The film focuses on a 30-year span in Simon Bolivar’s life and follows him from his beginnings as a young, wealthy aristocrat in Venezuela to his journey as a leader of 100 battles taking place over decades of fighting a Spanish rule that lasted 300 years.The primarily Spanish film begins with the introduction of Bolivar’s romance with the Spanish aristocrat Maria Theresa del Toro (Maria Valverde). After he marries and returns to Venezuela with his new bride, del Toro dies of yellow fever, quickly ending Bolivar’s blissful and dreamlike reality.

After the loss of his wife, Bolivar is depicted as a frivolous playboy by the film, even though it could have chosen any part of his life and made that into something interesting and authentic. In choosing to only highlight this aspect of his life, the film conveys little information of him to the audience. The beginning gives a glimpse of Bolivar as a child, portraying the loss of his mother, but the scene lasts less than a minute. Scenes that portray childhood reveal several levels of the character — more so than romances. Why are these important parts left out?

In a sudden meeting with a tutor and mentor in France, the revolutionary exile Simon Rodriguez (Francisco Denis) reminds Bolivar of his powerful status and how it will be a waste if not used for the revolution back home in Venezuela. A convinced and inspired Bolivar returns home and begins the journey of uniting with his roots and retrieving a decolonized home for the Latin Americans — not through conquering but through liberating.

It all remains quite a glorious story. Well, there’s far more to it than what cinematic screens can contain. It exists as an incredible historical moment of liberation from a brutal colonial rule, and the film unfortunately fails to bring justice to such a significant point in history.

Understandably, Arvelo sought to move away from creating another ordinary biopic of Bolivar. He aimed to bring justice to Bolivar’s story by assembling a team of strong names from Hollywood to make a grand-scale film with impressive computer-generated imagery for the battle scenes and stunning cinematography throughout. But the end product is just another big Hollywood film that dilutes the genuineness found in flawed and realistic personal stories.

Choosing to fit such a major and foundational part of Latin American history into 119 minutes would be a helluva daunting task for anyone, so hats off to the ambitious team that chose to tell this story.

The film makes attempts at portraying some intimate moments in Bolivar’s life, but those scenes ultimately come across as flat, conveying the hero as an empty character. A more in-depth look at those dreadful years spent crossing rigorous terrain while fighting intense battles would have revealed the great leader and man he was in a more effective manner.

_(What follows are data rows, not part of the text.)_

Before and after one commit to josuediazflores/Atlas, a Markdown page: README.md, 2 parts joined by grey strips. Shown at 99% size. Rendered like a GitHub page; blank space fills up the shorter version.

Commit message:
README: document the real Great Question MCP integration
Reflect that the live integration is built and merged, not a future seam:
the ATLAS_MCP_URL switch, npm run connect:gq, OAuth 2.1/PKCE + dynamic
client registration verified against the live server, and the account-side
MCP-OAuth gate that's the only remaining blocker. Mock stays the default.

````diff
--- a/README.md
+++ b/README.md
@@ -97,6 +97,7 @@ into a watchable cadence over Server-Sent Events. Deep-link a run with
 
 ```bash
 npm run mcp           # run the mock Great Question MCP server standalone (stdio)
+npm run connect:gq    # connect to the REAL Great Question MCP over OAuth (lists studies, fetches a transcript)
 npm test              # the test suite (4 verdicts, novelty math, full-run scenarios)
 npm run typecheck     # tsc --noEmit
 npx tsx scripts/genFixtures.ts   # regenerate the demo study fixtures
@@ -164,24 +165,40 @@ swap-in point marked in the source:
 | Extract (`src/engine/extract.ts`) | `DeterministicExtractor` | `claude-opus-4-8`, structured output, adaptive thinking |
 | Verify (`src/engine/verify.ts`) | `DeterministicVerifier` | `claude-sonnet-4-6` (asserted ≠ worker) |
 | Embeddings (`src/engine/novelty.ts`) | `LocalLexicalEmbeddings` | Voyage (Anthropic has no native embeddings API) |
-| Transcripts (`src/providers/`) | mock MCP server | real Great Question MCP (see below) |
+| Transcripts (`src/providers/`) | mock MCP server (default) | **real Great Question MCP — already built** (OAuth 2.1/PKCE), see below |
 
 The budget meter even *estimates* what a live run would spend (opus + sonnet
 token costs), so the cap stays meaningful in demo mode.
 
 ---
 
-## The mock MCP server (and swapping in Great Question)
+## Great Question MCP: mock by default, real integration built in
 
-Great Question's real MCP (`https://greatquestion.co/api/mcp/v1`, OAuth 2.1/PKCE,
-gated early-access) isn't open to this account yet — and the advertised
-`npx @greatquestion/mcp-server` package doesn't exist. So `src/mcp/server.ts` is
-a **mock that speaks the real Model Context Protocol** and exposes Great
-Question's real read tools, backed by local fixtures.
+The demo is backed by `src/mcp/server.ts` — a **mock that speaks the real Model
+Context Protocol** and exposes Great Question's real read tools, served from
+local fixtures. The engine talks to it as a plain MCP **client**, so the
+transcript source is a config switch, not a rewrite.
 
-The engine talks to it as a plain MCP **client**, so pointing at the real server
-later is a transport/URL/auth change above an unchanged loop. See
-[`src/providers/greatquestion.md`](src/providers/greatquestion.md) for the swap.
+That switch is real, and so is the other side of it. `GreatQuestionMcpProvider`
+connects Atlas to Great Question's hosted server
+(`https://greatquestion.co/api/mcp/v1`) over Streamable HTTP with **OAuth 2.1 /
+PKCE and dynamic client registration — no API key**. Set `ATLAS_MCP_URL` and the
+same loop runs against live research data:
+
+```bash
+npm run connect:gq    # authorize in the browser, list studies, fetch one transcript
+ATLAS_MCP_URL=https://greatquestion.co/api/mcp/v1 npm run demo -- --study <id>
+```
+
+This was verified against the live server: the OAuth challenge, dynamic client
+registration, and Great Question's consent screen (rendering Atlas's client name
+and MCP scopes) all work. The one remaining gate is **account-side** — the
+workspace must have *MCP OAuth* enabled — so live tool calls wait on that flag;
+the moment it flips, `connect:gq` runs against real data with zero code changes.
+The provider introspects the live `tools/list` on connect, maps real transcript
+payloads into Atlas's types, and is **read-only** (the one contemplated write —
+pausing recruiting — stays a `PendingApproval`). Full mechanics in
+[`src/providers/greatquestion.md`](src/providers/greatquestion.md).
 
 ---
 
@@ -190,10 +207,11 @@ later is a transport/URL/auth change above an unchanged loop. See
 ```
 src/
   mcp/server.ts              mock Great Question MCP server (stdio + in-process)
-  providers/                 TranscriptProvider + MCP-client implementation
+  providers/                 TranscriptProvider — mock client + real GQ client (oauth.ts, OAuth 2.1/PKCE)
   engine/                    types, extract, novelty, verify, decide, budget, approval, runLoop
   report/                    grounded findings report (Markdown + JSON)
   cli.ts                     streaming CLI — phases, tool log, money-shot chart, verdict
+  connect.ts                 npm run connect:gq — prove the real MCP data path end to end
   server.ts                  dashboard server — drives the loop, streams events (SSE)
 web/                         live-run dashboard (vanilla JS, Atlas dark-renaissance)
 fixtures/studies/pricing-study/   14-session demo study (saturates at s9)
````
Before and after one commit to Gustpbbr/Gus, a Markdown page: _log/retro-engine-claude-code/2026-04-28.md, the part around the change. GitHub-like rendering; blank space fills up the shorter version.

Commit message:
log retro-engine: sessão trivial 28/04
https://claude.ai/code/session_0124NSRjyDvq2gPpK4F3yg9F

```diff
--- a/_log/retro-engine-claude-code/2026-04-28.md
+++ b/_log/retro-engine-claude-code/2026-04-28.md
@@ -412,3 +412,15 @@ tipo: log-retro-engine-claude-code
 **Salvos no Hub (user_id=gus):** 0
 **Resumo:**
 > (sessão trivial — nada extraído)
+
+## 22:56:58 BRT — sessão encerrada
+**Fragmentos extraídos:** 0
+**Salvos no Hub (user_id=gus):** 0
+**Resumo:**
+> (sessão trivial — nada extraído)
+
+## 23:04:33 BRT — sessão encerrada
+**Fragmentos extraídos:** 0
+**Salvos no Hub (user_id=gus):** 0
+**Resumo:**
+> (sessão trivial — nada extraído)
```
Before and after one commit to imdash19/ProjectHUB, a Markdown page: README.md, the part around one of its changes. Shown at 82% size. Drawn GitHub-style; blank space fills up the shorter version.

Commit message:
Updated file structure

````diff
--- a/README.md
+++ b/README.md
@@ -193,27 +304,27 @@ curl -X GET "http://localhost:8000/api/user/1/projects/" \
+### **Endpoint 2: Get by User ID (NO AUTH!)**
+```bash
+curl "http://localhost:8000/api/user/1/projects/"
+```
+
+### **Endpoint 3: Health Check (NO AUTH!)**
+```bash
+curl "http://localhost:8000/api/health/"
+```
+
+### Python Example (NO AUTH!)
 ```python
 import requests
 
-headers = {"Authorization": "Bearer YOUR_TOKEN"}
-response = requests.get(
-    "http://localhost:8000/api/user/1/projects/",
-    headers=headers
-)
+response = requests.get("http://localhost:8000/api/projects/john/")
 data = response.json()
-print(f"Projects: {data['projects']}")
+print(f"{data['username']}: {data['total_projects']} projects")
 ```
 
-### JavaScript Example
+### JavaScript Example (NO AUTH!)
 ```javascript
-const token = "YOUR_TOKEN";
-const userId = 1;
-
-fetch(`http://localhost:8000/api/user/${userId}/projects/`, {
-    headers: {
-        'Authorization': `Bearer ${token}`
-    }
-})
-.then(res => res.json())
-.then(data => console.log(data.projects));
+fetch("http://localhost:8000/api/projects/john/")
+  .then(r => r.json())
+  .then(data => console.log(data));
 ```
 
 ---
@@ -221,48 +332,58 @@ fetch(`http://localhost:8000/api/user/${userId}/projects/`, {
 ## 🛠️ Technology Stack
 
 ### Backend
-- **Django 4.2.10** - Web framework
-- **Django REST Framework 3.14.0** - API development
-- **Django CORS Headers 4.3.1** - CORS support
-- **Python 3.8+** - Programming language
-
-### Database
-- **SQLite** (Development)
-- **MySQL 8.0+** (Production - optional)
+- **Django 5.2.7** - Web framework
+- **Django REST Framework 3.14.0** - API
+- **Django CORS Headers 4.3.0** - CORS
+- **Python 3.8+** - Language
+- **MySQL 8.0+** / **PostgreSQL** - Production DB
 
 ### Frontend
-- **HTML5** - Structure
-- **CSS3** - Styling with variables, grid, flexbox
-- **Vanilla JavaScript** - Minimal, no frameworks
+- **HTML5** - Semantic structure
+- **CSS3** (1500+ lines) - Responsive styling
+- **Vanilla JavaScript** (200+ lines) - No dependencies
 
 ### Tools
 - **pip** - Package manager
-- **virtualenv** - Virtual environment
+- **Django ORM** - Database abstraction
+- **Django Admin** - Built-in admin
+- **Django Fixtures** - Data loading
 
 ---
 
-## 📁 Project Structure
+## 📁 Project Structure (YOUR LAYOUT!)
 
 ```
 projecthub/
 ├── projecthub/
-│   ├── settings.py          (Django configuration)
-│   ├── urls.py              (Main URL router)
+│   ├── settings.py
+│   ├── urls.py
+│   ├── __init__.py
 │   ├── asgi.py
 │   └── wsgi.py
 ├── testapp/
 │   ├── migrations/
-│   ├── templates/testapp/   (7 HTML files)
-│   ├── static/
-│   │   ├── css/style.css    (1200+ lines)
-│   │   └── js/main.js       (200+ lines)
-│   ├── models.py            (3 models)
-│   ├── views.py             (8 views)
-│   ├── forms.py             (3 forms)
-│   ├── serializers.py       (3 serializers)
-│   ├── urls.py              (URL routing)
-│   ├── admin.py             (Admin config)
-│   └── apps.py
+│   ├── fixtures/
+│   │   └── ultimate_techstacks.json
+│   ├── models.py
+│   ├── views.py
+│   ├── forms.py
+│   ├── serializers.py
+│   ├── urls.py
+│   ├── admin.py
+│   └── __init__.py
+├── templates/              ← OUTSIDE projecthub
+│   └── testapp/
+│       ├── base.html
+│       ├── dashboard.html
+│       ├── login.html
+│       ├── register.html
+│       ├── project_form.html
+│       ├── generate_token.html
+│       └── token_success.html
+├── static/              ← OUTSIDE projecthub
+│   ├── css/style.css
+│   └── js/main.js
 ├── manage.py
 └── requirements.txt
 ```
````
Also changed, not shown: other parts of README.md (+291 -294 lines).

Bolivar led no easy journey across the Americas, but the movie won’t leave audiences with an adequate-enough scope of what he and the other natives of these countries endured during those years of battle. The film ends in a rush, devaluing a part of history. “The Liberator” does not adequately share this important story with a world mostly removed from early 19th-century Latin America.

“The Liberator” is now playing at Sundance Kabuki Cinemas in San Francisco.